by Carol Hendershot
Mindfulness means different things to different people. For some, it is a means for reducing stress or calming their anxious minds. For others, it is a way to help with the symptoms of chronic illness. Many people use it as a way to feel more engaged in and curious about life. It is viewed in some circles as a way to increase focus and attention and open up space for creativity. In classrooms, it is used to help kids learn and increase emotional intelligence.
For me, it was a way to work with a lifelong struggle with anxiety and depression. As a teen, I never felt at ease in my body or my mind. By the time I got to college, I was struggling with debilitating bouts of anxiety and depression. All I wanted was to feel better, and I would have done anything to make that happen.
That was in the ‘70s, and there were many different things that promised to get me out of my funk. Being somewhat of a risk-taker and rebel, I tried almost everything available. Unfortunately, nothing “worked,” and a lot of it made it worse. I felt like I was out of options when I saw a poster for a meditation class. I decided to give it a try, and I’ve never looked back.
Meditation calmed my anxious mind and give me hope. It opened up new possibilities and started one of the most incredible journeys of my life. It gave me the courage to see myself in a clear light without shrinking away. It allowed me to befriend myself in a way I had never imagined. In other words, it allowed me to become mindful.
What is Mindfulness?
Mindfulness is the ability to pay attention to what is happening right now, in the present moment. It quiets the judging mind and helps us let go of resistance. It is an ability to be open to and explore our experience without bias or preconceived agendas.
Mindfulness is instinctive; it’s something we are born with. However, like our natural capacities of language and movement, we must nurture it. It is like a seed that has the potential to calm and focus the mind, foster creativity, enhance learning, and connect us to others.
What Mindfulness is not is Supported by our Culture
We live a world that is always asking us to hurry up; mindfulness asks us to slow down. We are constantly being asked to do more with less; mindfulness asks us to be content with less. Multi-tasking is the norm; mindfulness is defined by single-tasking. Our lives are complex; mindfulness is about simplifying.
You may be thinking right now, “I don’t have time to be mindful.”
I would like to suggest that you don’t have time not to be mindful.
When we are mindful, we tend to get more done with less. With mindfulness, we are able to focus and do the same amount of work in less time. When we are multi-tasking, we’re not doing many things at once; we are switching back and forth. And each time we switch, we lose focus and time. We are more accurate when we are mindful, and we don’t have as many do-overs.
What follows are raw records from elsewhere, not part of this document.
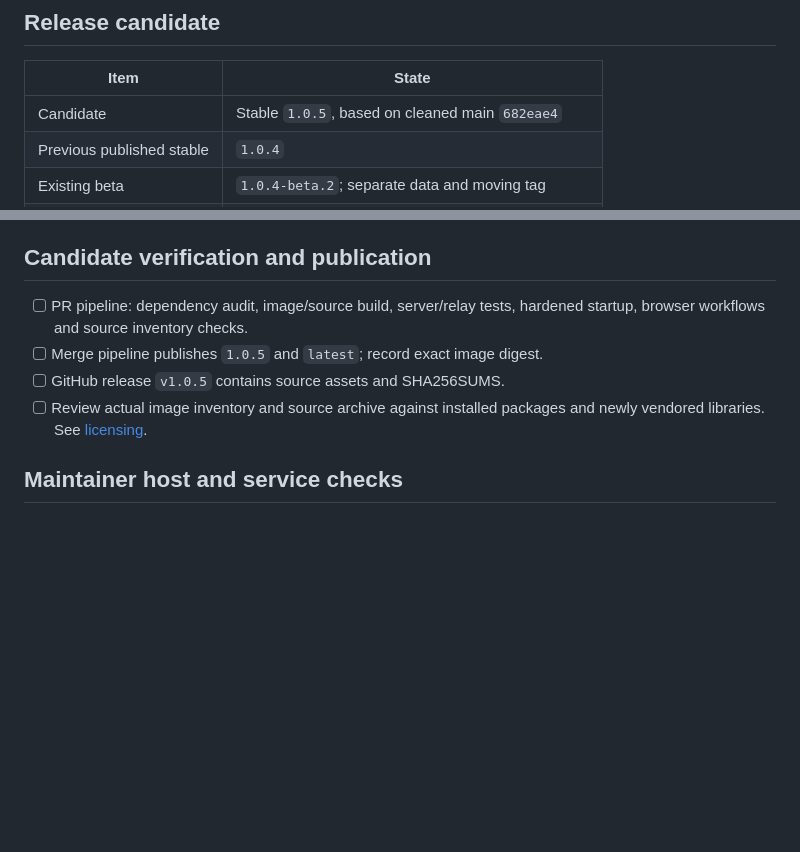
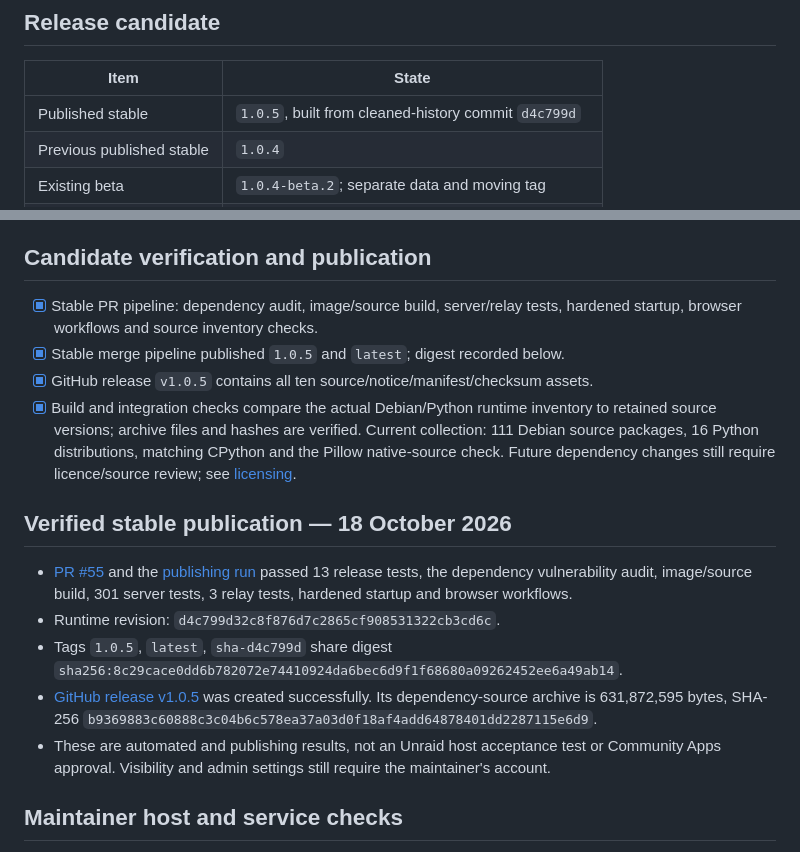
Before and after one commit to ChrisK0007/Expense-Pilot, a Markdown page: docs/release-checklist.md, 2 parts joined by grey strips. Rendered like a GitHub page; blank space fills up the shorter version.

```diff
--- a/docs/release-checklist.md
+++ b/docs/release-checklist.md
@@ -8,7 +8,7 @@ testing. Use [public-launch.md](public-launch.md) for exact manual steps.
 
 | Item | State |
 | --- | --- |
-| Candidate | Stable `1.0.5`, based on cleaned main `682eae4` |
+| Published stable | `1.0.5`, built from cleaned-history commit `d4c799d` |
 | Previous published stable | `1.0.4` |
 | Existing beta | `1.0.4-beta.2`; separate data and moving tag |
 | Licence | AGPL-3.0-only; component-specific notices retained |
@@ -35,12 +35,31 @@ testing. Use [public-launch.md](public-launch.md) for exact manual steps.
 
 ## Candidate verification and publication
 
-- [ ] PR pipeline: dependency audit, image/source build, server/relay tests,
+- [x] Stable PR pipeline: dependency audit, image/source build, server/relay tests,
   hardened startup, browser workflows and source inventory checks.
-- [ ] Merge pipeline publishes `1.0.5` and `latest`; record exact image digest.
-- [ ] GitHub release `v1.0.5` contains source assets and SHA256SUMS.
-- [ ] Review actual image inventory and source archive against installed
-  packages and newly vendored libraries. See [licensing](licensing.md).
+- [x] Stable merge pipeline published `1.0.5` and `latest`; digest recorded below.
+- [x] GitHub release `v1.0.5` contains all ten source/notice/manifest/checksum assets.
+- [x] Build and integration checks compare the actual Debian/Python runtime
+  inventory to retained source versions; archive files and hashes are verified.
+  Current collection: 111 Debian source packages, 16 Python distributions,
+  matching CPython and the Pillow native-source check. Future dependency
+  changes still require licence/source review; see [licensing](licensing.md).
+
+## Verified stable publication — 18 October 2026
+
+- [PR #55](https://github.com/ChrisK0007/Expense-Pilot/pull/55) and the
+  [publishing run](https://github.com/ChrisK0007/Expense-Pilot/actions/runs/39088736705)
+  passed 13 release tests, the dependency vulnerability audit, image/source
+  build, 301 server tests, 3 relay tests, hardened startup and browser workflows.
+- Runtime revision: `d4c799d32c8f876d7c2865cf908531322cb3cd6c`.
+- Tags `1.0.5`, `latest`, `sha-d4c799d` share digest
+  `sha256:8c29cace0dd6b782072e74410924da6bec6d9f1f68680a09262452ee6a49ab14`.
+- [GitHub release v1.0.5](https://github.com/ChrisK0007/Expense-Pilot/releases/tag/v1.0.5)
+  was created successfully. Its dependency-source archive is 631,872,595 bytes,
+  SHA-256 `b9369883c60888c3c04b6c578ea37a03d0f18af4add64878401dd2287115e6d9`.
+- These are automated and publishing results, not an Unraid host acceptance test
+  or Community Apps approval. Visibility and admin settings still require the
+  maintainer's account.
 
 ## Maintainer host and service checks
 
```
Also changed, not shown: docs/public-launch.md (+65 -3 lines).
We attract others to our cause, because we exude a sense of calm that others want to take part in.
One of the reasons that I was attracted to mindfulness was that no one was asking me to believe anything. The invitation is to come, try it, and see for yourself.Share